Dataset entries Block Start

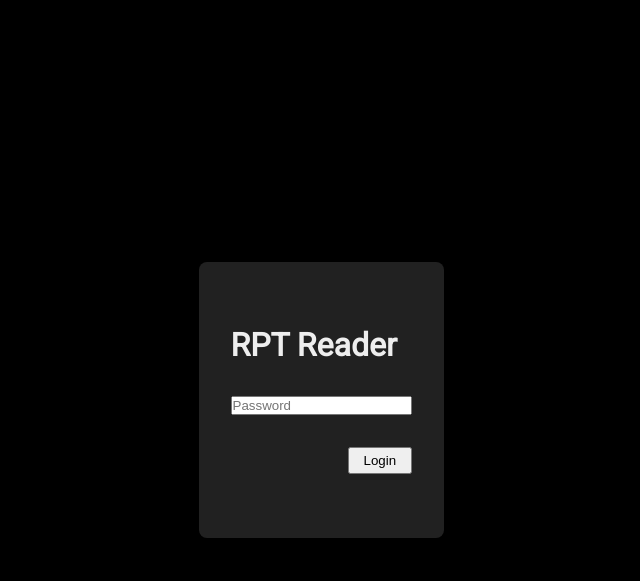
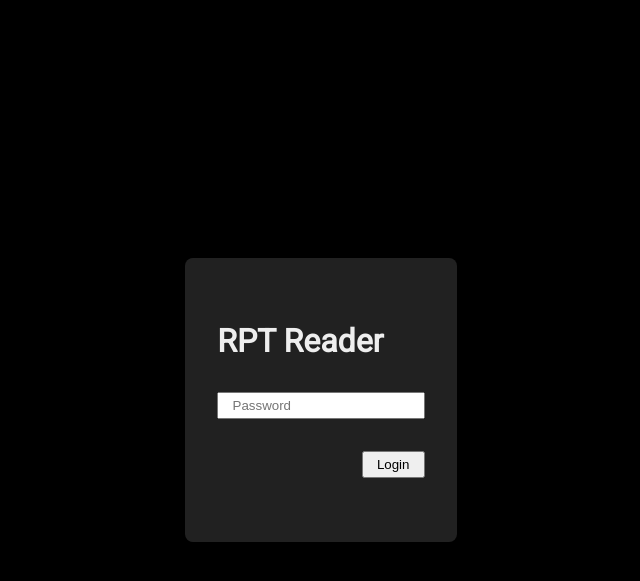
Before and after one commit to xedom/a3_rptreader, a Node server app: page /login in a window 1280 px wide. Shown: the top 581 px of the page, without its empty margins (319-959 px from the left). Run offline with Node 20, Linux system fonts and the light colour scheme.

Commit message:
input style

```diff
--- a/public/login.css
+++ b/public/login.css
@@ -39,3 +39,7 @@ body {
     padding: .3em 1em;
     cursor: pointer;
 }
+
+#loginBox input[type="password"] {
+    padding: .3em 1em;
+}
```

Dataset entries Block End

[What to work on] When you print the records above, keep them exact and leave out the pictures.

[Task answer]
Before and after one commit to xedom/a3_rptreader, a Node server app: page /login in a window 1280 px wide. Shown: the top 581 px of the page, without its empty margins (319-959 px from the left). Run offline with Node 20, Linux system fonts and the light colour scheme.

Commit message:
input style

```diff
--- a/public/login.css
+++ b/public/login.css
@@ -39,3 +39,7 @@ body {
     padding: .3em 1em;
     cursor: pointer;
 }
+
+#loginBox input[type="password"] {
+    padding: .3em 1em;
+}
```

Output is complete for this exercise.